INIT helps public transport companies to successfully transition to e-mobility by appropriately adapting operational information systems and a smart charging application. One of the key issues to be addressed is the compilation of blocks and driver shifts. The limited range of electric vehicles, both at present and as anticipated for the next few years, means that nume rous factors must be taken into account. This consequently increases the complexity of the planning process.
Recently at the IT-TRANS, initplan presented a version of MOBILEopti2 that takes the basic requirements of e-mobility into consideration. For example, the operator can set the maximum range of the e-buses when compiling blocks, as well as a minimum charging time in the depot. This information was used to simulate various scenarios (percentage of e-buses among the total fleet and their effect on blocks/driver shifts).
Additional settings specific to the needs of e-mobility are currently being integrated into the optimisation tool. These enhancements include the ability to specify a battery capacity and power required per kilometre and unit of time for a specific bus type. Other factors that influence energy consumption, such as heating, air conditioning, or other power consuming devices, can also be taken into account. MOBILEopti2 simulates the energy consumed based on the battery capacity and is therefore able to predict the battery level remaining at any time during the block.
This data can then be used to decide when a vehicle must return to a charging station. Of course, the route profile, weather conditions, and average vehicle occupancy also have a major influence on the actual energy consumption. These are all possible factors that can later be used to determine the vehicle’s energy consumption on a specific route. Another important factor when compiling blocks is the charging stations – and specifically their output and location. Generally, buses are charged overnight in the depot, but it may also be necessary to place charging stations along the route.
Many other factors will be taken into account in a subsequent development cycle. For example, the aim will then be to optimise the time of charging to avoid expensive electricity costs during peak loads, or to ensure vehicles requiring a top-up charge during the day are only charged with the electricity required for the rest of the block and that the charging infrastructure is used efficiently.
The aim is to enhance and optimise the entire product range for the demands of electromobility and provide public transport companies with the reliable framework they need when planning to roll out e-mobility in their operations.
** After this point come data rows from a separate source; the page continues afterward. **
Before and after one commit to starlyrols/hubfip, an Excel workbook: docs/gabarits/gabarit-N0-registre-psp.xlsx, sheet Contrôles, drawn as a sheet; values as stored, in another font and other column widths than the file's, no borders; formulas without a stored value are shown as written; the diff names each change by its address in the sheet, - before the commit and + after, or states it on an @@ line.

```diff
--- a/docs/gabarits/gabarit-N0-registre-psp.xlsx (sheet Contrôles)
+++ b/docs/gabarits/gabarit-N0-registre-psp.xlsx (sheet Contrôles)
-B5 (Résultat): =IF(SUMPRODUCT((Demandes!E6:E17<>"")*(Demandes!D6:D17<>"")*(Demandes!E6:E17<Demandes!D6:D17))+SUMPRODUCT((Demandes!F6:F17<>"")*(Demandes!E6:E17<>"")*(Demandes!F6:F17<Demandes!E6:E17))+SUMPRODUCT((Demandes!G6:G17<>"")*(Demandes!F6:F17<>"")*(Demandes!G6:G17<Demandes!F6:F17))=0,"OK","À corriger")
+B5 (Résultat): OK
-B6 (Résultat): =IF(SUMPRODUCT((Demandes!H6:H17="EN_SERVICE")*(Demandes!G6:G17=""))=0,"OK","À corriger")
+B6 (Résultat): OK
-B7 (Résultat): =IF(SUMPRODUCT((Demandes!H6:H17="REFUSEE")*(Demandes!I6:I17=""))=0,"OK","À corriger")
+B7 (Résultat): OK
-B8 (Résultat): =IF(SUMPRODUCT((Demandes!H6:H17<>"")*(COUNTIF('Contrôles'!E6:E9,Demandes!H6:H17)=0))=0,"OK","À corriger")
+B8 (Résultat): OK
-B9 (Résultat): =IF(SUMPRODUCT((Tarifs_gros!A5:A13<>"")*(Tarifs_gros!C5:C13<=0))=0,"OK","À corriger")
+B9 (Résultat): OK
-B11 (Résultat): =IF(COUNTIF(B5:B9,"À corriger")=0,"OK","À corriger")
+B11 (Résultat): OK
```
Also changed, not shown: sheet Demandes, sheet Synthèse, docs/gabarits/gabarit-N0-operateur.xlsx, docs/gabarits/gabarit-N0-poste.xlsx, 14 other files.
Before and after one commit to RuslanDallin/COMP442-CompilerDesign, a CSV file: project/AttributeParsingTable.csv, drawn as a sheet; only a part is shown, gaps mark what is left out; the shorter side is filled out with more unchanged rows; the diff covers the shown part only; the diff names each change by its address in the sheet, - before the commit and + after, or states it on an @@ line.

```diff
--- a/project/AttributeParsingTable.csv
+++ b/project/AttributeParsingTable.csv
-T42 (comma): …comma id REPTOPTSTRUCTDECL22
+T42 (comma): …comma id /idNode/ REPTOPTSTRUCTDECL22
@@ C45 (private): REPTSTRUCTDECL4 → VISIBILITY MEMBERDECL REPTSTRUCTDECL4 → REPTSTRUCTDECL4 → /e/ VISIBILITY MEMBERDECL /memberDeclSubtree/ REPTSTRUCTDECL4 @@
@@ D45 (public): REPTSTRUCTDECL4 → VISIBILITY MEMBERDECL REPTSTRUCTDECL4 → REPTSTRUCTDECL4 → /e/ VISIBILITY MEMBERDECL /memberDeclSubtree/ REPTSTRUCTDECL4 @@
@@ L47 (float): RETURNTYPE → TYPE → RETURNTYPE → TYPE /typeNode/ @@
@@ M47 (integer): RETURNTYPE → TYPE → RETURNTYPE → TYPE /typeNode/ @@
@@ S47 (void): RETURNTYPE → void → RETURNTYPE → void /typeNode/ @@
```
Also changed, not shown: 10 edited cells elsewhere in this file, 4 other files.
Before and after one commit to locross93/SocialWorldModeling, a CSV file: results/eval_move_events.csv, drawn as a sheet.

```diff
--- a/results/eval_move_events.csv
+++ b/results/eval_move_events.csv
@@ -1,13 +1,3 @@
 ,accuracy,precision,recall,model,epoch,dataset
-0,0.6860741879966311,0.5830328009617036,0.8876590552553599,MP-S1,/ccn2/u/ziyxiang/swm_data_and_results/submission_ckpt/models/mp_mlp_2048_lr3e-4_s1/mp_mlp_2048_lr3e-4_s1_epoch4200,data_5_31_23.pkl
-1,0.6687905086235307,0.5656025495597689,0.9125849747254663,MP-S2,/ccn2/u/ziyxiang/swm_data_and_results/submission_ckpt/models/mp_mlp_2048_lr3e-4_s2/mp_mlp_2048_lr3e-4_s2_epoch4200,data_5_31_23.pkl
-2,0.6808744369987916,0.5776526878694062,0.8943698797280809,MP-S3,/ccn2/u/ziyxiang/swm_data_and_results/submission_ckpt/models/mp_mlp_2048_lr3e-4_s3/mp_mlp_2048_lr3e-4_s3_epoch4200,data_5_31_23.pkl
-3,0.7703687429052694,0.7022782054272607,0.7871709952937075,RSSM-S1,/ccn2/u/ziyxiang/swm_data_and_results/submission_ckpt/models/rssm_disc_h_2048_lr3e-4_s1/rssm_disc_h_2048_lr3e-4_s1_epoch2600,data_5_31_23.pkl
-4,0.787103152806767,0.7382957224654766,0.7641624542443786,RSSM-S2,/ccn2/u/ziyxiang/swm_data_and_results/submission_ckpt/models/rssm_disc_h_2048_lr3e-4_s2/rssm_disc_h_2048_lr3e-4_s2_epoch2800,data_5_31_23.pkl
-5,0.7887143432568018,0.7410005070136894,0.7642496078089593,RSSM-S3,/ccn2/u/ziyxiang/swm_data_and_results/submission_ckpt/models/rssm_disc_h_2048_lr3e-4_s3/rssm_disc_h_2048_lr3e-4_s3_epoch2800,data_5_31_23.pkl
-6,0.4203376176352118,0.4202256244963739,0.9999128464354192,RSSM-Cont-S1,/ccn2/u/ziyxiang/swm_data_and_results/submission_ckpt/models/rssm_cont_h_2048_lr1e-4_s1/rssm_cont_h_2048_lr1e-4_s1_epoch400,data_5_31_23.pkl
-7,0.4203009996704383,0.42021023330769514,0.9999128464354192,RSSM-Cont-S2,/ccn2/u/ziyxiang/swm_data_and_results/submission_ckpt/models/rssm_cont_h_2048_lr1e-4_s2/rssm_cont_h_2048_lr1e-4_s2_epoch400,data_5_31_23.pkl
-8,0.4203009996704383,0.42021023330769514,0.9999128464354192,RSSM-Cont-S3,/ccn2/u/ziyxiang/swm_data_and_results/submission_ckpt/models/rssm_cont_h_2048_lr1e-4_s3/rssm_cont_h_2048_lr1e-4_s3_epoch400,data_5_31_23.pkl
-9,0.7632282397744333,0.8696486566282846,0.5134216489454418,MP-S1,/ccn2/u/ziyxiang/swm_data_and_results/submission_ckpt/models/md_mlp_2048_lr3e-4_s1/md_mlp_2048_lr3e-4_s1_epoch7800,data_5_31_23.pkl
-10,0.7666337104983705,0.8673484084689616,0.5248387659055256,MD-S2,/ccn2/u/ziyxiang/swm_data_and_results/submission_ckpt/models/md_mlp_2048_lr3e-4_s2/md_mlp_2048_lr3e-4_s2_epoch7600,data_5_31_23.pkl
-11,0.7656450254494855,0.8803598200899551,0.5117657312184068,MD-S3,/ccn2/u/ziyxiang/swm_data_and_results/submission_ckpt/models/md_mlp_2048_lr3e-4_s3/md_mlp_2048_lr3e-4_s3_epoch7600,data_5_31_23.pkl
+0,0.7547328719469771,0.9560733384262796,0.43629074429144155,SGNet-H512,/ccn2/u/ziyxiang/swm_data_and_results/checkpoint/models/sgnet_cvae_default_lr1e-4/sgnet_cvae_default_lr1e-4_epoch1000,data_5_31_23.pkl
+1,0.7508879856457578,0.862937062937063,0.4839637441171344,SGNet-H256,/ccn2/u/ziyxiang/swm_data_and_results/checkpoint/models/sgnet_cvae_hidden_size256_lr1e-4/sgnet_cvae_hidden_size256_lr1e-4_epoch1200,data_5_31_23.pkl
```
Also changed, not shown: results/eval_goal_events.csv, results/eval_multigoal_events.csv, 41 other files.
With these services, INIT provides its customers with vital support through one of the most important challenges they will face over the coming years.
- Block and duty planning in one single step
- Calculation of integrated optimisation results
- Possibility of manual editing
- Suitable for urban and regional planning
- Consideration of legal, contractual, organisational factors, and other conditions
- Efficient, economic and socially responsible planning